# Given data:
= = =
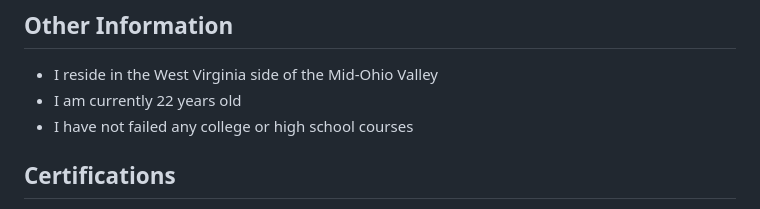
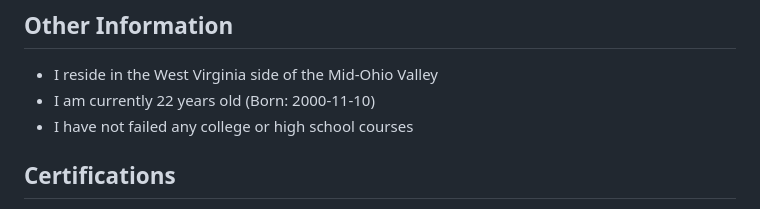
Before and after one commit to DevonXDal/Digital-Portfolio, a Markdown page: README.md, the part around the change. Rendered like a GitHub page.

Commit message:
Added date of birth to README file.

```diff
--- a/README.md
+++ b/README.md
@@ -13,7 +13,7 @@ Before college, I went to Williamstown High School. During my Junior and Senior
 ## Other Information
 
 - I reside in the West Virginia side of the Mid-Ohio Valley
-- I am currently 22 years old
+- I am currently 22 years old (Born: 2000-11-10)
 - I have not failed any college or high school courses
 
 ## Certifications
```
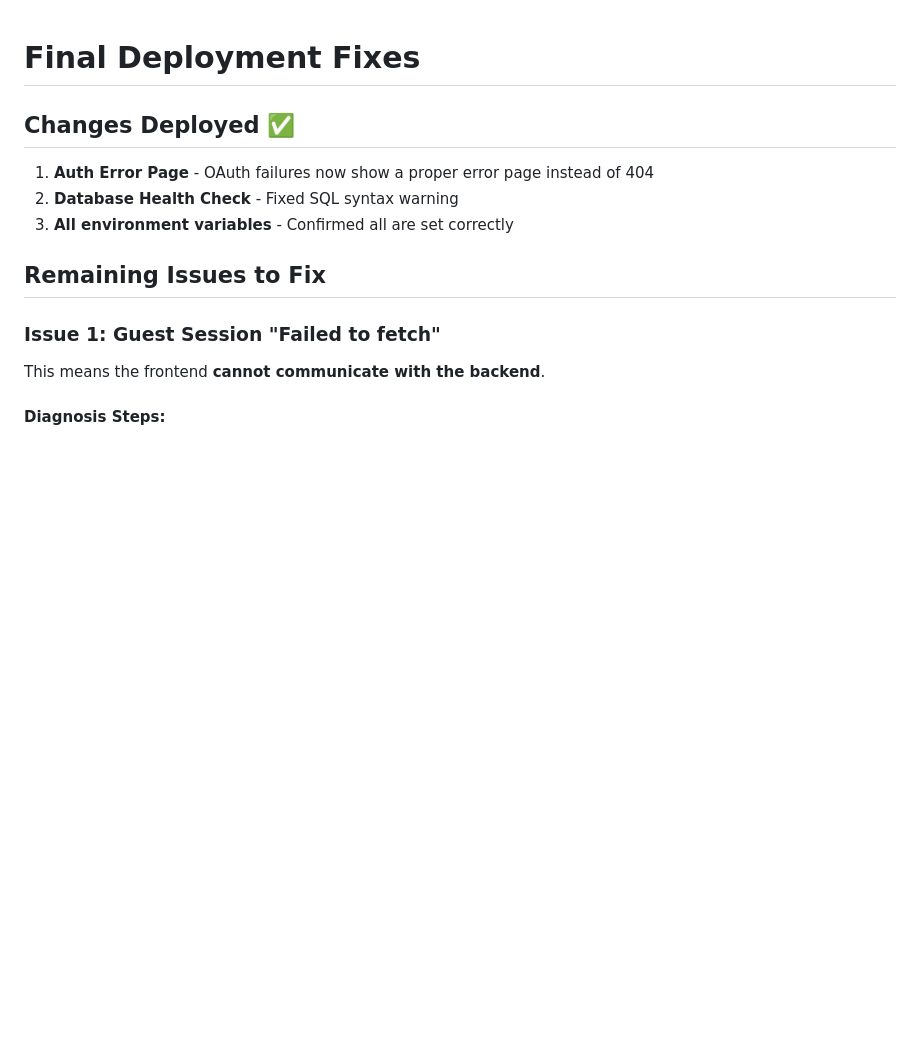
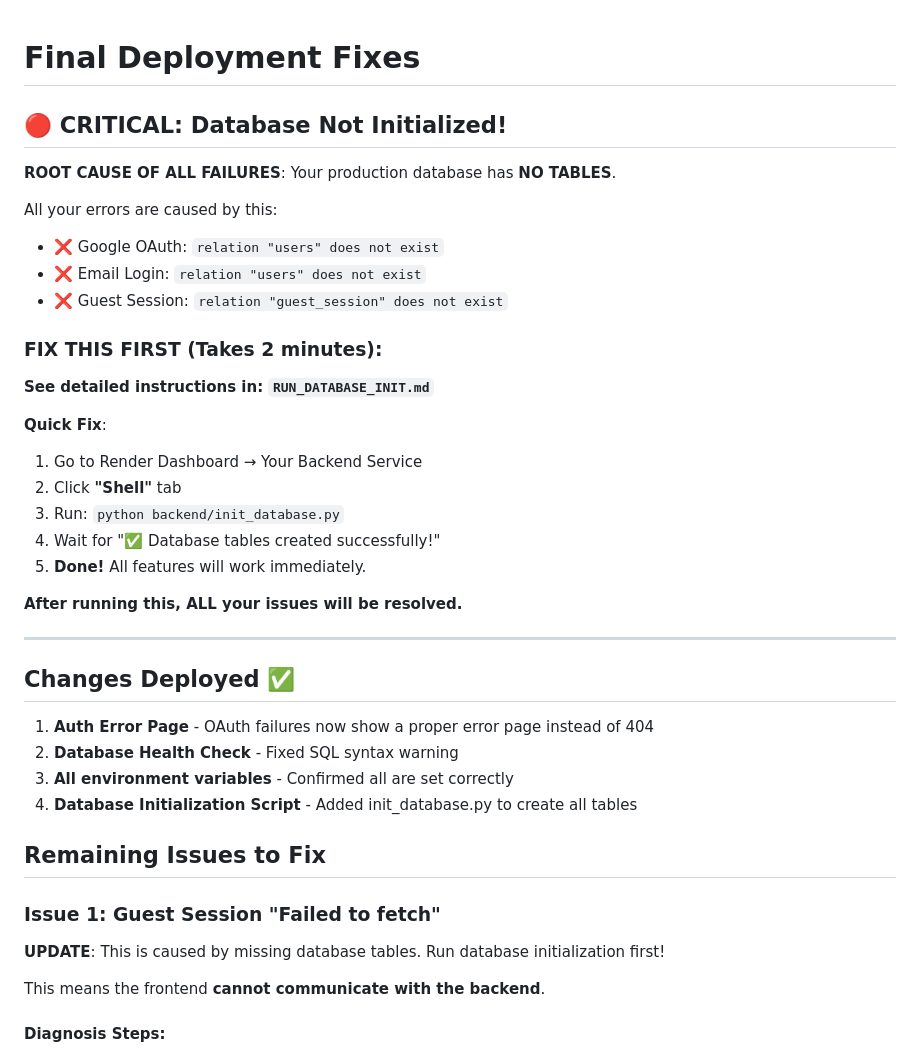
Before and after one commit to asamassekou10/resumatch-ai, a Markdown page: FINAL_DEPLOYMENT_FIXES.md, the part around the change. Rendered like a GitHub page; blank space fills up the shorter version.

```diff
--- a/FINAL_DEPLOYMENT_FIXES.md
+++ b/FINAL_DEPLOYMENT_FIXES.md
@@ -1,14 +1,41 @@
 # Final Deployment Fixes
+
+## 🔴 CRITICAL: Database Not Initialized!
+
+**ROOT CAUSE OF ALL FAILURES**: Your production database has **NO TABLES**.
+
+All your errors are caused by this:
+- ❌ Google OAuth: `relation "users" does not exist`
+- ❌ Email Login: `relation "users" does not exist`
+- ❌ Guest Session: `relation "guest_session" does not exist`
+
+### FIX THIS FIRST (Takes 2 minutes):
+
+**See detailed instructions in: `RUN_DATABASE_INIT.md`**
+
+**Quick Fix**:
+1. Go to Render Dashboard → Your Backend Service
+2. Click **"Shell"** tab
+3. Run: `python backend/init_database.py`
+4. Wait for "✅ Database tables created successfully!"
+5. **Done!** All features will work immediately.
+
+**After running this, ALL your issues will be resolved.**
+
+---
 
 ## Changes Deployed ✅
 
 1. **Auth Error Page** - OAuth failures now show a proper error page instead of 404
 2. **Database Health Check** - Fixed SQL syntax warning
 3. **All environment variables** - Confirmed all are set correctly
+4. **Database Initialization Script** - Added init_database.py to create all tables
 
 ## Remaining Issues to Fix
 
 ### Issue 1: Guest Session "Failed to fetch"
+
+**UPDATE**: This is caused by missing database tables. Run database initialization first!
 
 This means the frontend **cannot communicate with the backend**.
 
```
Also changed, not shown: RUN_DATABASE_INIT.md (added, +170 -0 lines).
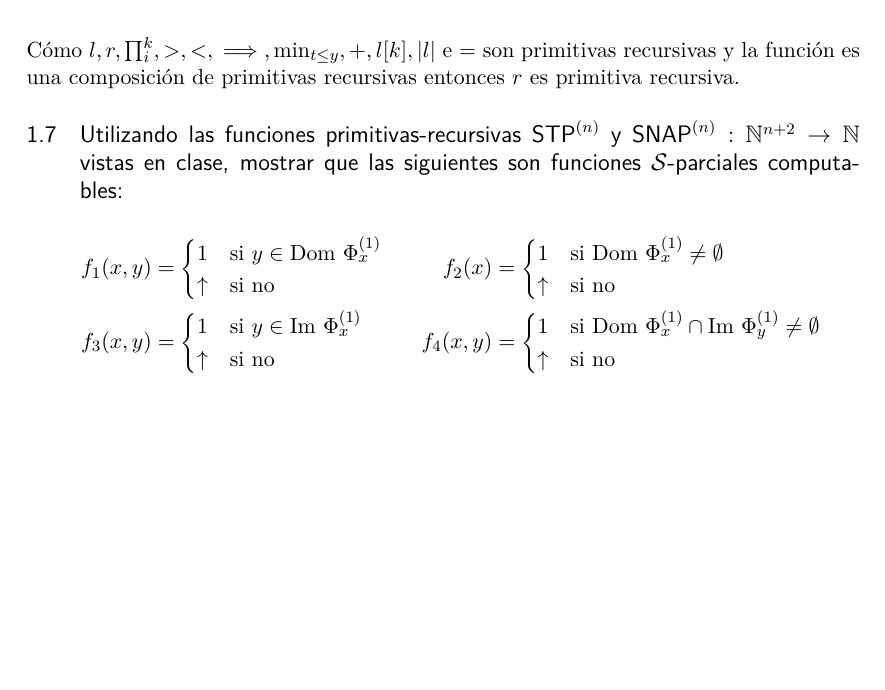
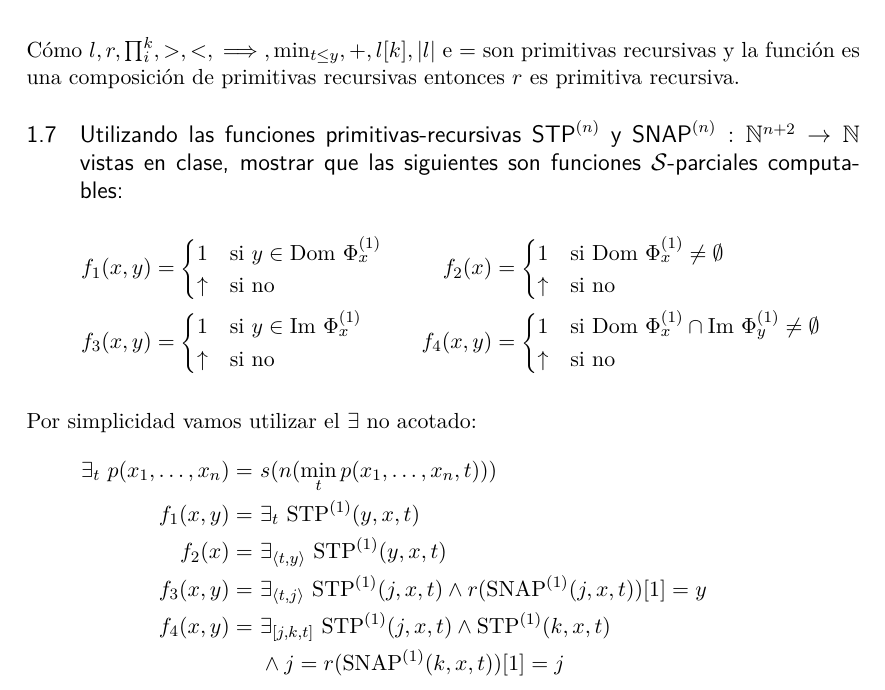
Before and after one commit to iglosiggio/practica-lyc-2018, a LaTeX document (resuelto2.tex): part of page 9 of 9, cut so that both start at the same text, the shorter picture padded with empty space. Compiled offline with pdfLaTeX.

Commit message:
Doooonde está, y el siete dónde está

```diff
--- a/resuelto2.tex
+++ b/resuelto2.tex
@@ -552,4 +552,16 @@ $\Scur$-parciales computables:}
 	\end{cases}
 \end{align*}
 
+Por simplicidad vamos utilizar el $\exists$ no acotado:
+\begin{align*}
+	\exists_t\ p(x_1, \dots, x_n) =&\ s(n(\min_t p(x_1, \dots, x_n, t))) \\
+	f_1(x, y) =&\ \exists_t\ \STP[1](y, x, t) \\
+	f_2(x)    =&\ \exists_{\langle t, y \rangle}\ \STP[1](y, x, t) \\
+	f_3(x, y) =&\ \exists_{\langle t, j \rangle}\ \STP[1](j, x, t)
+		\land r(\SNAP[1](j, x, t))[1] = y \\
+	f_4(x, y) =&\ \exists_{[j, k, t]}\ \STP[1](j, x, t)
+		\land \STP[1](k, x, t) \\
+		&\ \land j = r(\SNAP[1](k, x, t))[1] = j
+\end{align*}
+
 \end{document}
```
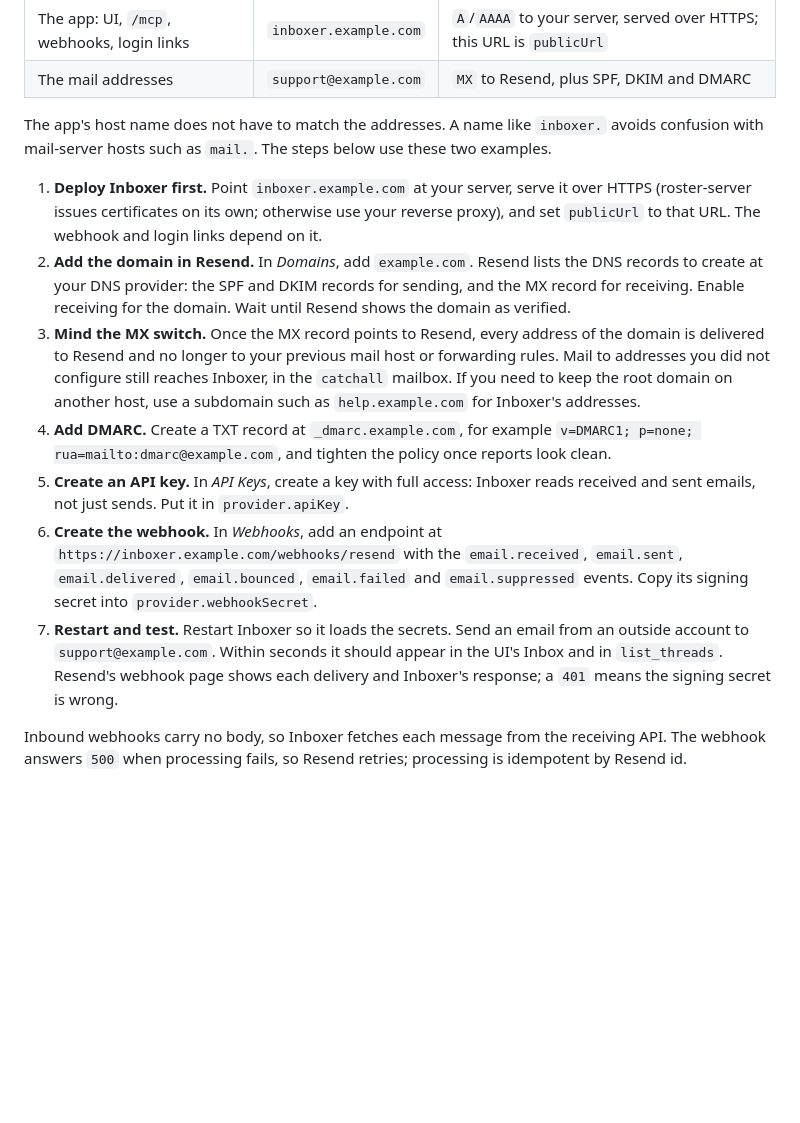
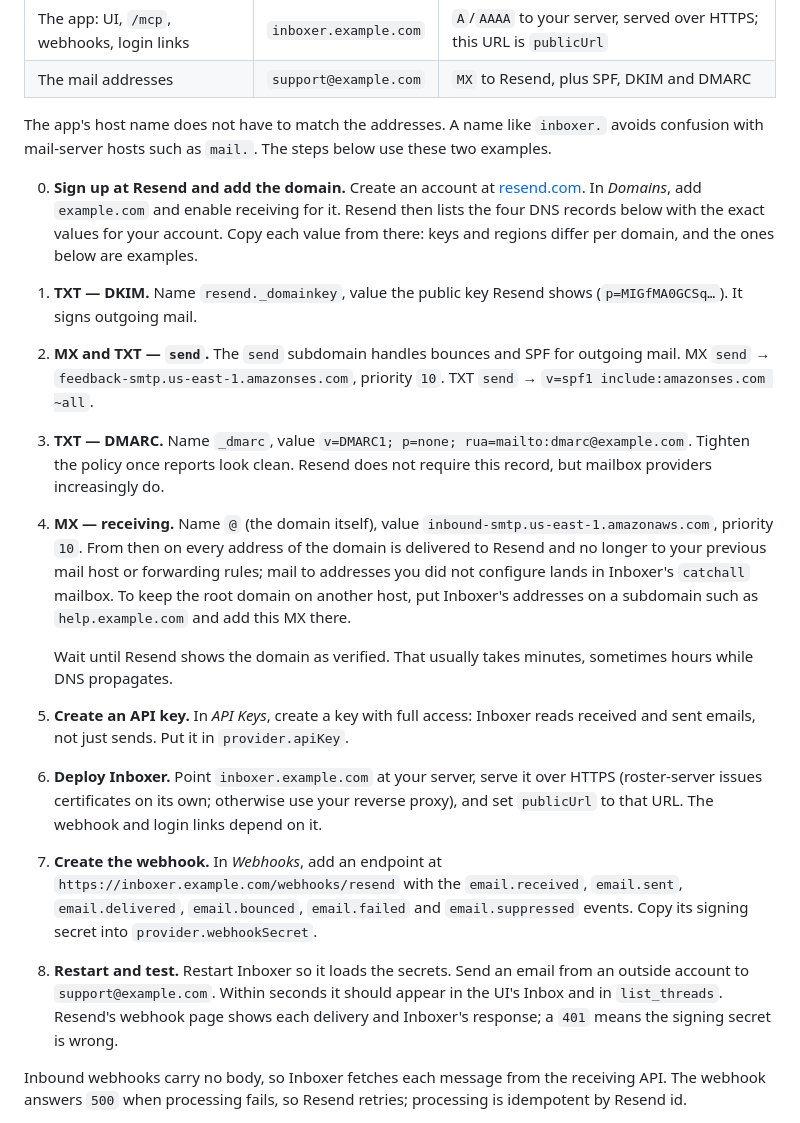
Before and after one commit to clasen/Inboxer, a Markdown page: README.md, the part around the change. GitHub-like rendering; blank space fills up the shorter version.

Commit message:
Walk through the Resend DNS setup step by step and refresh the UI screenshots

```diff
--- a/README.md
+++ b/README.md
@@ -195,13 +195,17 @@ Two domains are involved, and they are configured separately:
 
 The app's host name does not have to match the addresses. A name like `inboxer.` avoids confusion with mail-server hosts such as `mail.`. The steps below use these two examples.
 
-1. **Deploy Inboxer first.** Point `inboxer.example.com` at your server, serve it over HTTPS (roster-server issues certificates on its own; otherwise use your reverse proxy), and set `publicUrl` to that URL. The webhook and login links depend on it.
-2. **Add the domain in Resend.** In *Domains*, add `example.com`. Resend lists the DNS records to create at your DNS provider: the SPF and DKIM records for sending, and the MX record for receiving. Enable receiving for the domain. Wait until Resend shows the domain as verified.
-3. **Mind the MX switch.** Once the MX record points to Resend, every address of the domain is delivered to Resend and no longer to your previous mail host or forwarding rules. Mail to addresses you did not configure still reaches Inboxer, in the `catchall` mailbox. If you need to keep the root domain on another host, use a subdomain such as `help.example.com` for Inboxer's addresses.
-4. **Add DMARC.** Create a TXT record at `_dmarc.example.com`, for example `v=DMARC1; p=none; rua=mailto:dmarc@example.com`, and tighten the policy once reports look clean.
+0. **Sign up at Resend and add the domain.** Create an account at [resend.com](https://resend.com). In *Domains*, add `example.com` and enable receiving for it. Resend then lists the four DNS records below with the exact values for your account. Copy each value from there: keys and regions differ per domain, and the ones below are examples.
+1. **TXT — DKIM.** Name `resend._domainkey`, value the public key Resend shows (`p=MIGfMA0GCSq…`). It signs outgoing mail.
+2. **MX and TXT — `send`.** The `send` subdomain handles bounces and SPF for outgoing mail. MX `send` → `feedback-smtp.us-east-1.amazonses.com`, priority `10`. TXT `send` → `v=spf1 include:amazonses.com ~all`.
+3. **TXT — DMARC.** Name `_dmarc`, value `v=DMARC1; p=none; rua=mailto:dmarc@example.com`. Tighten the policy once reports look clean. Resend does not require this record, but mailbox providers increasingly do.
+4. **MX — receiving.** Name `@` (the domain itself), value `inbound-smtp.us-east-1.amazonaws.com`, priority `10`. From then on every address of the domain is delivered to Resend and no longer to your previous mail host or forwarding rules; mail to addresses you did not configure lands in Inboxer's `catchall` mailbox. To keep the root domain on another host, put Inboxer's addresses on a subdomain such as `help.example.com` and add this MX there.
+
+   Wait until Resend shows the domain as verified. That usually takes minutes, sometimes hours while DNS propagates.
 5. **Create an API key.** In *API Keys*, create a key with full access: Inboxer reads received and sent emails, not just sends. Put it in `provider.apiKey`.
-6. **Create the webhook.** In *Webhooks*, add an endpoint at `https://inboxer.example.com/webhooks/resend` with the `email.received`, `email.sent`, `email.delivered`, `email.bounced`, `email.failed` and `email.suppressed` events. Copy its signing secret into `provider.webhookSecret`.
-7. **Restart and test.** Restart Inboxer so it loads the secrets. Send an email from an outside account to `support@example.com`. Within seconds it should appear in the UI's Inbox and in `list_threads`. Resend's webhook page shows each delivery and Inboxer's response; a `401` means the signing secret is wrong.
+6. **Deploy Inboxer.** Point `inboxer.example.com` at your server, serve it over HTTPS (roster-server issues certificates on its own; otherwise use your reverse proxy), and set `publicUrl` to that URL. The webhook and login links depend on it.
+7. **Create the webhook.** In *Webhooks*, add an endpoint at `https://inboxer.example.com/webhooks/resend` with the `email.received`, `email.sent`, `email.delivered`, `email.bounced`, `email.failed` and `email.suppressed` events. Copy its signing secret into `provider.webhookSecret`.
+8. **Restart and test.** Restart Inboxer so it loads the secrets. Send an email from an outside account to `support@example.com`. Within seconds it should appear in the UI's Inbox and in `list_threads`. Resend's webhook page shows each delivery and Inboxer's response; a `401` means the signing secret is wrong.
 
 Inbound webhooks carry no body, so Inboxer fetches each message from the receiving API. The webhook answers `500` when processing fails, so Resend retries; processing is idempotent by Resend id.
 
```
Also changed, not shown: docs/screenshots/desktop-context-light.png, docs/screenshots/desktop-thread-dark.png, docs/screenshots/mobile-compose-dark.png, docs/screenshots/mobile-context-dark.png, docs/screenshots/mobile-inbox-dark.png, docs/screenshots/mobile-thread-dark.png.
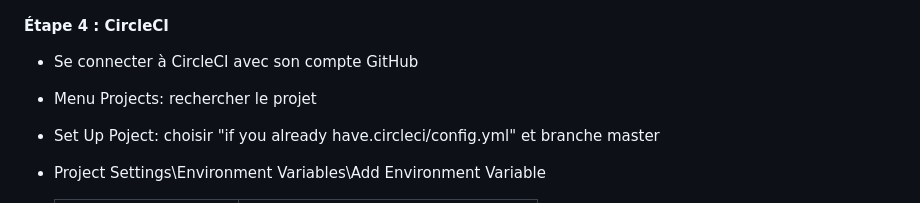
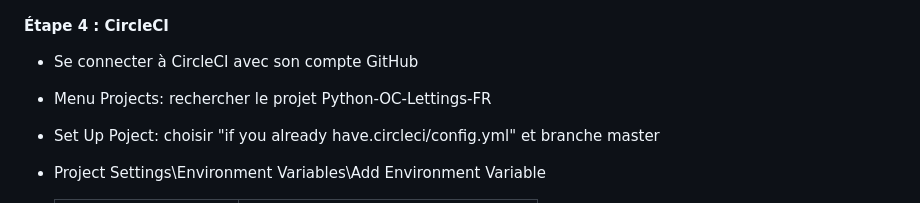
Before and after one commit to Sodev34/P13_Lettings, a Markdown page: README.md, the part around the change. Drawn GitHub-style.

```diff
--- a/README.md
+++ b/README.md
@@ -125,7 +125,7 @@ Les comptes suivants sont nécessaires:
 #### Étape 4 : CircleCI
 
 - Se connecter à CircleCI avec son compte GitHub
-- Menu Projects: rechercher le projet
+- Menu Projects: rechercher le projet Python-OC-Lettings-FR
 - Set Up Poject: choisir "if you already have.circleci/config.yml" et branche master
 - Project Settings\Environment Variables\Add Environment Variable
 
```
= = =
# To do:
In the data above, which lines include "part"? Return those lines.

# Result of this exercise:
Before and after one commit to DevonXDal/Digital-Portfolio, a Markdown page: README.md, the part around the change. Rendered like a GitHub page.
Before and after one commit to asamassekou10/resumatch-ai, a Markdown page: FINAL_DEPLOYMENT_FIXES.md, the part around the change. Rendered like a GitHub page; blank space fills up the shorter version.
Before and after one commit to iglosiggio/practica-lyc-2018, a LaTeX document (resuelto2.tex): part of page 9 of 9, cut so that both start at the same text, the shorter picture padded with empty space. Compiled offline with pdfLaTeX.
Before and after one commit to clasen/Inboxer, a Markdown page: README.md, the part around the change. GitHub-like rendering; blank space fills up the shorter version.
Before and after one commit to Sodev34/P13_Lettings, a Markdown page: README.md, the part around the change. Drawn GitHub-style.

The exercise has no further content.